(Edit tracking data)
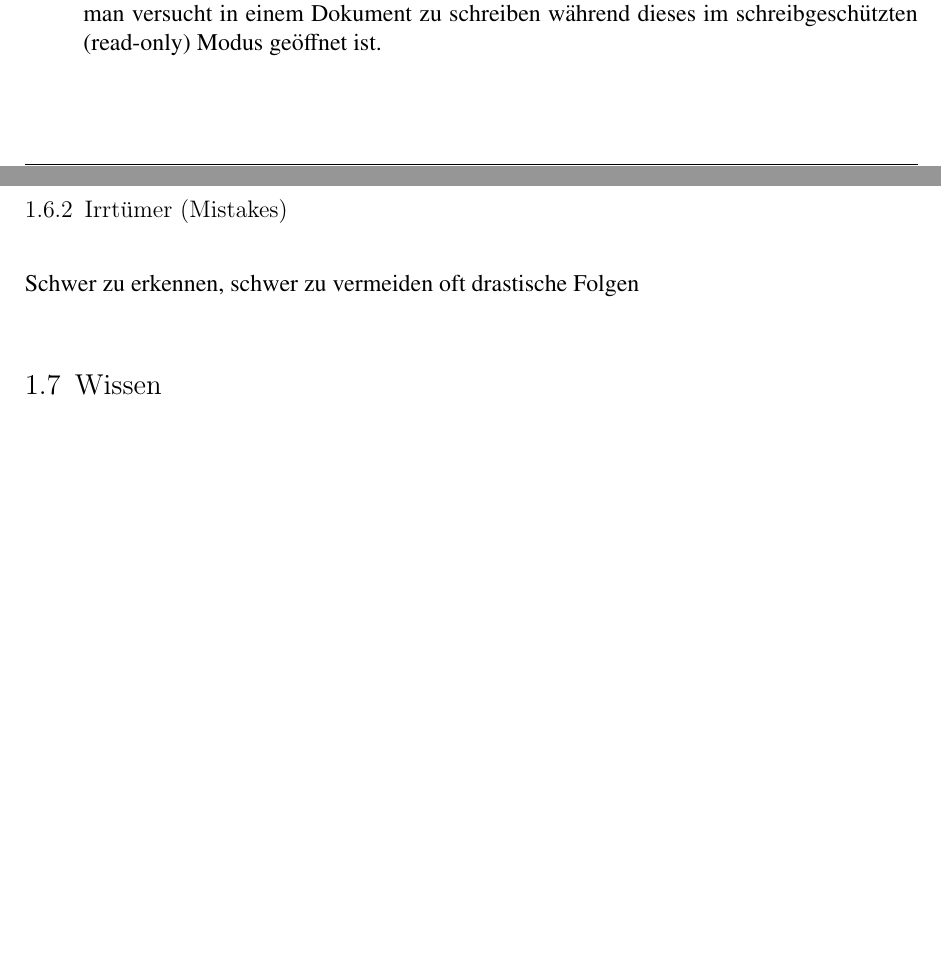
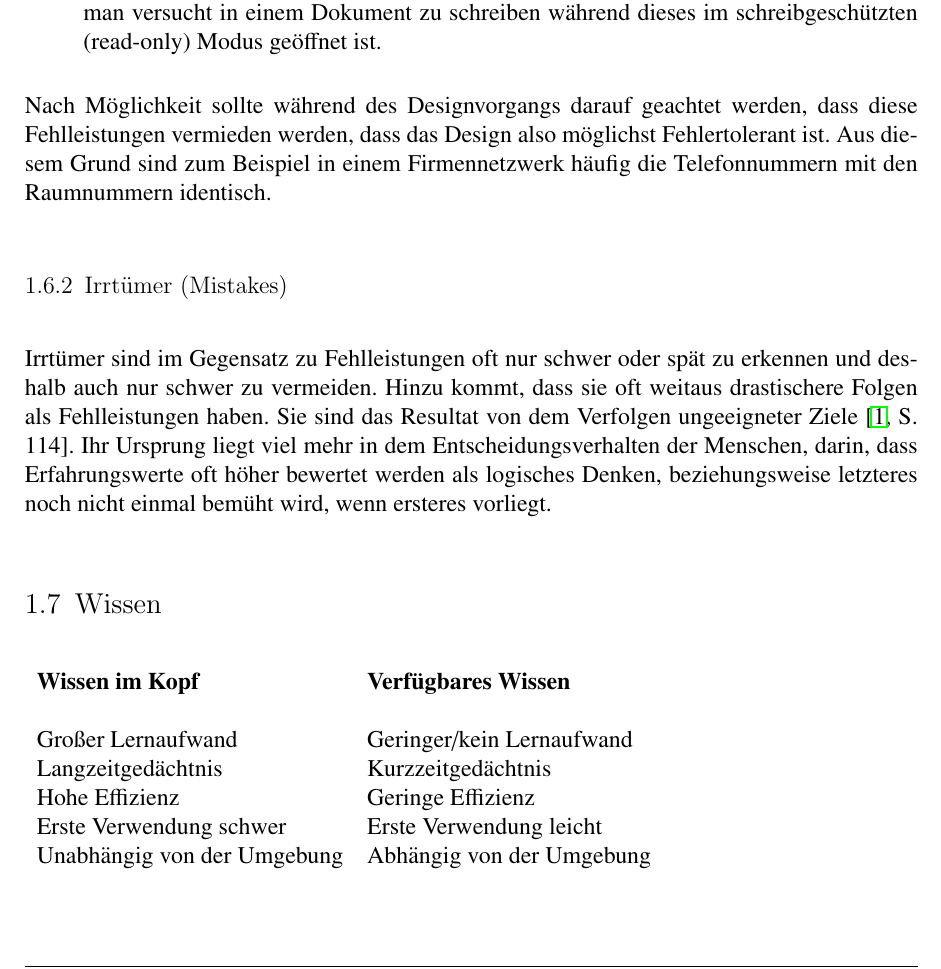
Before and after one commit to mata05/designforall, a LaTeX document (ausarbeitung/bla.tex): two parts of pages 7 and 8 of 11 before the commit and part of page 8 of 12 after it, the two joined at a grey line, cut so that both start at the same text, the shorter picture padded with empty space. Compiled offline with pdfLaTeX.

Commit message:
bla bild die 2.

```diff
--- a/ausarbeitung/bla.tex
+++ b/ausarbeitung/bla.tex
@@ -197,11 +197,23 @@ Norman unterscheidet sechs verschiedene Arten von Fehlleistungen:
 \item \textbf{Modus-Fehler} treten ausschließlich auf, wenn Geräte verschiedene Modi haben. Wird versucht eine Handlung auszuführen, die in einem Modus nicht möglich ist, obwohl sich das Gerät in diesem befindet, so ist dies ein Modus-Fehler. Ein Beispiel ist, wenn man versucht in einem Dokument zu schreiben während dieses im schreibgeschützten (read-only) Modus geöffnet ist.
 \end{itemize}
 
+Nach Möglichkeit sollte während des Designvorgangs darauf geachtet werden, dass diese Fehlleistungen vermieden werden, dass das Design also möglichst Fehlertolerant ist. Aus diesem Grund sind zum Beispiel in einem Firmennetzwerk häufig die Telefonnummern mit den Raumnummern identisch.
+
 \subsection{Irrtümer (Mistakes)}
 
-Schwer zu erkennen, schwer zu vermeiden oft drastische Folgen
+Irrtümer sind im Gegensatz zu Fehlleistungen oft nur schwer oder spät zu erkennen und deshalb auch nur schwer zu vermeiden. Hinzu kommt, dass sie oft weitaus drastischere Folgen als Fehlleistungen haben. Sie sind das Resultat von dem Verfolgen ungeeigneter Ziele \cite[S. 114]{don}. Ihr Ursprung liegt viel mehr in dem Entscheidungsverhalten der Menschen, darin, dass Erfahrungswerte oft höher bewertet werden als logisches Denken, beziehungsweise letzteres noch nicht einmal bemüht wird, wenn ersteres vorliegt.
 
 \section{Wissen}
+
+\begin{tabular}{ll}
+\textbf{Wissen im Kopf} & \textbf{Verfügbares Wissen}\\
+&\\
+Großer Lernaufwand & Geringer/kein Lernaufwand\\
+Langzeitgedächtnis & Kurzzeitgedächtnis\\
+Hohe Effizienz & Geringe Effizienz\\
+Erste Verwendung schwer & Erste Verwendung leicht\\
+Unabhängig von der Umgebung & Abhängig von der Umgebung\\
+\end{tabular}
 
 Wissen im Kopf, Wissen in der Welt, beide haben verschiedene Vor- und Nachteile. Es besteht immer ein Trade-off, Der jeweilige Anwendungskontext sollte darüber entscheiden wo die Informationen aufbewahrt werden, möglicherweise auch in beidem.
 
```
Also changed, not shown: ausarbeitung/images/figure2_affordances.PNG (added), ausarbeitung/bla.tex (16 more changed lines).
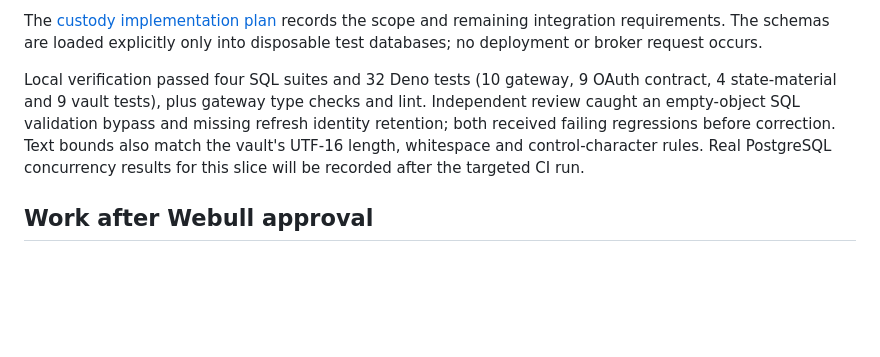
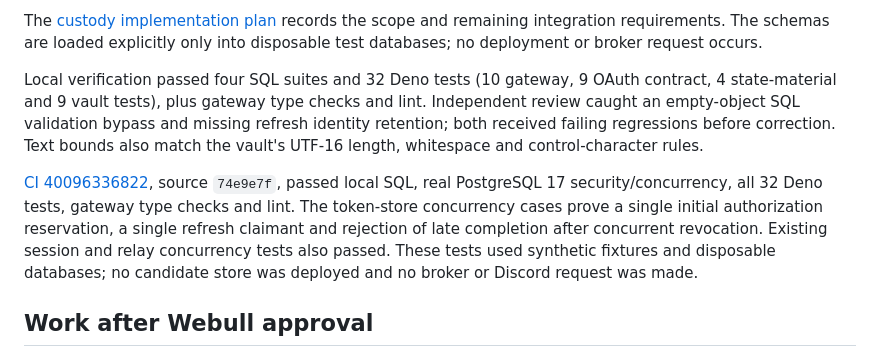
Before and after one commit to Tetradim/Sentinel-Crier, a Markdown page: docs/webull-connect.md, the part around the change. GitHub-like rendering; blank space fills up the shorter version.

Commit message:
Record token custody validation and Webull approval boundary [skip ci]

```diff
--- a/docs/webull-connect.md
+++ b/docs/webull-connect.md
@@ -72,7 +72,9 @@ Future authorization must reserve its token generation **before** redirect and b
 
 The [custody implementation plan](superpowers/plans/2026-10-24-phase6-token-custody.md) records the scope and remaining integration requirements. The schemas are loaded explicitly only into disposable test databases; no deployment or broker request occurs.
 
-Local verification passed four SQL suites and 32 Deno tests (10 gateway, 9 OAuth contract, 4 state-material and 9 vault tests), plus gateway type checks and lint. Independent review caught an empty-object SQL validation bypass and missing refresh identity retention; both received failing regressions before correction. Text bounds also match the vault's UTF-16 length, whitespace and control-character rules. Real PostgreSQL concurrency results for this slice will be recorded after the targeted CI run.
+Local verification passed four SQL suites and 32 Deno tests (10 gateway, 9 OAuth contract, 4 state-material and 9 vault tests), plus gateway type checks and lint. Independent review caught an empty-object SQL validation bypass and missing refresh identity retention; both received failing regressions before correction. Text bounds also match the vault's UTF-16 length, whitespace and control-character rules.
+
+[CI 40096336822](https://github.com/Tetradim/Sentinel-Crier/actions/runs/40096336822), source `74e9e7f`, passed local SQL, real PostgreSQL 17 security/concurrency, all 32 Deno tests, gateway type checks and lint. The token-store concurrency cases prove a single initial authorization reservation, a single refresh claimant and rejection of late completion after concurrent revocation. Existing session and relay concurrency tests also passed. These tests used synthetic fixtures and disposable databases; no candidate store was deployed and no broker or Discord request was made.
 
 ## Work after Webull approval
 
```
Also changed, not shown: 1 other file.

ACTION ITEM:
What this exercise asks for is every line of the data above with the word "vermeiden".

SOLUTION TO THE EXERCISE:
-Schwer zu erkennen, schwer zu vermeiden oft drastische Folgen
+Irrtümer sind im Gegensatz zu Fehlleistungen oft nur schwer oder spät zu erkennen und deshalb auch nur schwer zu vermeiden. Hinzu kommt, dass sie oft weitaus drastischere Folgen als Fehlleistungen haben. Sie sind das Resultat von dem Verfolgen ungeeigneter Ziele \cite[S. 114]{don}. Ihr Ursprung liegt viel mehr in dem Entscheidungsverhalten der Menschen, darin, dass Erfahrungswerte oft höher bewertet werden als logisches Denken, beziehungsweise letzteres noch nicht einmal bemüht wird, wenn ersteres vorliegt.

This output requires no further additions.